PROBLEM DESCRIPTION. Filter the listing below, keeping every line that holds "RIGHT".

DATA FOR THIS TASK.

□ □ □ □

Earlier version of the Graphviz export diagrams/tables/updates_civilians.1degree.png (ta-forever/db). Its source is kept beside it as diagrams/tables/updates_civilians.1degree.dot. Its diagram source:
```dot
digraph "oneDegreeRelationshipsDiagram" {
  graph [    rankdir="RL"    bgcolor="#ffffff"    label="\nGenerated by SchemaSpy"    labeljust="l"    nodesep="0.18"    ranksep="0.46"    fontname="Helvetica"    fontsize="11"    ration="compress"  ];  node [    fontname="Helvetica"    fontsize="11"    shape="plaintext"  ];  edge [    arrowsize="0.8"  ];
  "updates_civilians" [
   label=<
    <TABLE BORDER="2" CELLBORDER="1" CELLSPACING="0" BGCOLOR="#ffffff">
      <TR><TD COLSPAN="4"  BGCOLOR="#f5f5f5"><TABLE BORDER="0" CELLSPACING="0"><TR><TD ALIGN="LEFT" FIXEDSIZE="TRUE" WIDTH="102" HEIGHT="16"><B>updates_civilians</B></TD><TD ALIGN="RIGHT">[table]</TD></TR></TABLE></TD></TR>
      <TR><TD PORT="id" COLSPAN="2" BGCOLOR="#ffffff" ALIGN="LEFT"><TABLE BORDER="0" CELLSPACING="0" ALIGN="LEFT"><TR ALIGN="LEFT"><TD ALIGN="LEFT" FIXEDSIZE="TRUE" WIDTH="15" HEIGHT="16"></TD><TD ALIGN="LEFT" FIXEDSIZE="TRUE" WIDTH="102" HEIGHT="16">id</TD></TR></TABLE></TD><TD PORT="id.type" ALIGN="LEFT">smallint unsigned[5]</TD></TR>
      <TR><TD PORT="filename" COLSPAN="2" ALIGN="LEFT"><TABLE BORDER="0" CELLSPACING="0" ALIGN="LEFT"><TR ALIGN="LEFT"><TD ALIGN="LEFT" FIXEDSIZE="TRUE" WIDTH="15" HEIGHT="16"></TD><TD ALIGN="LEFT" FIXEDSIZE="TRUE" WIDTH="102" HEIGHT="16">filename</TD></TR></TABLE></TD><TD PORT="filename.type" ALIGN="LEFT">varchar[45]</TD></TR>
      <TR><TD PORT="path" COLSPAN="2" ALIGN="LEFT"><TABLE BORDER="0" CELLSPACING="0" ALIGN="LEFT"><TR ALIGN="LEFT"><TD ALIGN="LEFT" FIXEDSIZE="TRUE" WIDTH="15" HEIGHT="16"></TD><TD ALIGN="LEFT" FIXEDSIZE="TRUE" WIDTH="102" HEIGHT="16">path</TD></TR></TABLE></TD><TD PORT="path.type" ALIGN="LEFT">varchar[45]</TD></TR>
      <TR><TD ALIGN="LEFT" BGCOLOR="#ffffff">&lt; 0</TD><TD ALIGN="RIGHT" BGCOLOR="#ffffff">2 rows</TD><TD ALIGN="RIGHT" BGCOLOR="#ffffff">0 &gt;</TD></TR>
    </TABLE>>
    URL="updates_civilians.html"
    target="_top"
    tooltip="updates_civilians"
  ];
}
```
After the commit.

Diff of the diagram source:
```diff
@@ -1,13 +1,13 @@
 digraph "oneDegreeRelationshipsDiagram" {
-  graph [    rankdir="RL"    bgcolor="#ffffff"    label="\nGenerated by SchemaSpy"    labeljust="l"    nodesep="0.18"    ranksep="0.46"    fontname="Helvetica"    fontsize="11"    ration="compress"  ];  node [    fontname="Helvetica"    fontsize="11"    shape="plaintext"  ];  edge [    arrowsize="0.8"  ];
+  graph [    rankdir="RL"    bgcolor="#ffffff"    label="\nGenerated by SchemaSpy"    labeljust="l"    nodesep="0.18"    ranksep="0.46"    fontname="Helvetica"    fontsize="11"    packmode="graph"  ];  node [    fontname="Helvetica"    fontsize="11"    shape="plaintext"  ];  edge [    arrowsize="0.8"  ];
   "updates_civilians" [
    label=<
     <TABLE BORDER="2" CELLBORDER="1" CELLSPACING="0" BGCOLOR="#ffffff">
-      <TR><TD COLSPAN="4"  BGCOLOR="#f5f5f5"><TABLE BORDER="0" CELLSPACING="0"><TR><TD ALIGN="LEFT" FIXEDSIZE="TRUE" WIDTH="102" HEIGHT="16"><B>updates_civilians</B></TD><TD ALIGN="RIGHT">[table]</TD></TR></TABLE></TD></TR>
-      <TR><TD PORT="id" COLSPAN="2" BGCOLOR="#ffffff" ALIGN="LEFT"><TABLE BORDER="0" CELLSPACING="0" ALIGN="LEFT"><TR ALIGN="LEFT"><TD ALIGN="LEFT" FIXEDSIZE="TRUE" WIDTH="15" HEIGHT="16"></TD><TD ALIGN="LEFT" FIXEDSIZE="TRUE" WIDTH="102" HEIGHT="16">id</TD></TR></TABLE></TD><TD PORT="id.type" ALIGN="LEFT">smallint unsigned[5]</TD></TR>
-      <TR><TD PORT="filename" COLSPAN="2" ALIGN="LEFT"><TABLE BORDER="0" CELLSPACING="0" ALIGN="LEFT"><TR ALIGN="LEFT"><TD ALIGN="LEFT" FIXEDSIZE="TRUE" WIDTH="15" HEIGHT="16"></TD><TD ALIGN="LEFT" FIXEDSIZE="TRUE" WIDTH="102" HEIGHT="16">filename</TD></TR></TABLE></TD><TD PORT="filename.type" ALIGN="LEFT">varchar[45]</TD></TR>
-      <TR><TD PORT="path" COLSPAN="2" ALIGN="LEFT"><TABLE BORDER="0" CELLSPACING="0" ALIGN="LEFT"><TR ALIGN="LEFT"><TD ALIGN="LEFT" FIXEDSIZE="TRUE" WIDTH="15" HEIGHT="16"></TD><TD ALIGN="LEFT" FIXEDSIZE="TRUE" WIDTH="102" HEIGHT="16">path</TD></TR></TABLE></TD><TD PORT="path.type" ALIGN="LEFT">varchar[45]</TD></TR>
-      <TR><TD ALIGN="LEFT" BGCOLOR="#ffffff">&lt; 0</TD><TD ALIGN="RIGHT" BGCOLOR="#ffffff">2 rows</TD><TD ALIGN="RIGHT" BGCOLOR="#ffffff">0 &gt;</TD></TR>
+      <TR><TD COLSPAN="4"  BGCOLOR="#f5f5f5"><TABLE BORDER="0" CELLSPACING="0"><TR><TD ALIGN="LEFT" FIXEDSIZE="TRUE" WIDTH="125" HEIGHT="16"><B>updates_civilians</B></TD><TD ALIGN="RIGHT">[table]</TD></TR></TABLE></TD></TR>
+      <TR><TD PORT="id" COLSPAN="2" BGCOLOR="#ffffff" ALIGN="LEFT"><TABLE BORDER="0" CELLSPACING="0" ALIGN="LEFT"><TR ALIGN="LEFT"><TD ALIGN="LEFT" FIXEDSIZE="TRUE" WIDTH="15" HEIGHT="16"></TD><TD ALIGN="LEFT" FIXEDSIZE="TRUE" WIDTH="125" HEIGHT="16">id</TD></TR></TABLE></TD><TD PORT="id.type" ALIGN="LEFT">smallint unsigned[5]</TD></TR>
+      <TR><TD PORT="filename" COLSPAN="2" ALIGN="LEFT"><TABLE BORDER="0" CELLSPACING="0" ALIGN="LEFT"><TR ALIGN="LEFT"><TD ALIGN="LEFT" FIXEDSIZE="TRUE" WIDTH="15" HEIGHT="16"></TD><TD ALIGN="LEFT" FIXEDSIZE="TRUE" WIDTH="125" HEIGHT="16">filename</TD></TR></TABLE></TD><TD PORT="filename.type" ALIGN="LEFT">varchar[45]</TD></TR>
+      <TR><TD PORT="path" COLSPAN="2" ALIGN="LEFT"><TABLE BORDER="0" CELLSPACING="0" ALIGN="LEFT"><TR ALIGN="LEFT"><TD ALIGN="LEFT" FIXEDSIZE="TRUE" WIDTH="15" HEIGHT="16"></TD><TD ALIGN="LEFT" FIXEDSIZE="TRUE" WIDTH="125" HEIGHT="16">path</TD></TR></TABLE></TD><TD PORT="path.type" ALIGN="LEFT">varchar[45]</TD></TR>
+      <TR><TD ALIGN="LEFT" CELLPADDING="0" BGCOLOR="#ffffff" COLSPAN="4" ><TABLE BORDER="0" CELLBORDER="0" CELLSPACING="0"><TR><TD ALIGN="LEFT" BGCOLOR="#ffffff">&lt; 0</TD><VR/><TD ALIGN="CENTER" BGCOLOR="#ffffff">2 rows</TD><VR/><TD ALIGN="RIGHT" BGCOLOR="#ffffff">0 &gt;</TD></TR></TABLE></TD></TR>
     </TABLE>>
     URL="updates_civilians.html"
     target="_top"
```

□ □ □ □

ANSWER TO THIS EXERCISE.
      <TR><TD COLSPAN="4"  BGCOLOR="#f5f5f5"><TABLE BORDER="0" CELLSPACING="0"><TR><TD ALIGN="LEFT" FIXEDSIZE="TRUE" WIDTH="102" HEIGHT="16"><B>updates_civilians</B></TD><TD ALIGN="RIGHT">[table]</TD></TR></TABLE></TD></TR>
      <TR><TD ALIGN="LEFT" BGCOLOR="#ffffff">&lt; 0</TD><TD ALIGN="RIGHT" BGCOLOR="#ffffff">2 rows</TD><TD ALIGN="RIGHT" BGCOLOR="#ffffff">0 &gt;</TD></TR>
-      <TR><TD COLSPAN="4"  BGCOLOR="#f5f5f5"><TABLE BORDER="0" CELLSPACING="0"><TR><TD ALIGN="LEFT" FIXEDSIZE="TRUE" WIDTH="102" HEIGHT="16"><B>updates_civilians</B></TD><TD ALIGN="RIGHT">[table]</TD></TR></TABLE></TD></TR>
-      <TR><TD ALIGN="LEFT" BGCOLOR="#ffffff">&lt; 0</TD><TD ALIGN="RIGHT" BGCOLOR="#ffffff">2 rows</TD><TD ALIGN="RIGHT" BGCOLOR="#ffffff">0 &gt;</TD></TR>
+      <TR><TD COLSPAN="4"  BGCOLOR="#f5f5f5"><TABLE BORDER="0" CELLSPACING="0"><TR><TD ALIGN="LEFT" FIXEDSIZE="TRUE" WIDTH="125" HEIGHT="16"><B>updates_civilians</B></TD><TD ALIGN="RIGHT">[table]</TD></TR></TABLE></TD></TR>
+      <TR><TD ALIGN="LEFT" CELLPADDING="0" BGCOLOR="#ffffff" COLSPAN="4" ><TABLE BORDER="0" CELLBORDER="0" CELLSPACING="0"><TR><TD ALIGN="LEFT" BGCOLOR="#ffffff">&lt; 0</TD><VR/><TD ALIGN="CENTER" BGCOLOR="#ffffff">2 rows</TD><VR/><TD ALIGN="RIGHT" BGCOLOR="#ffffff">0 &gt;</TD></TR></TABLE></TD></TR>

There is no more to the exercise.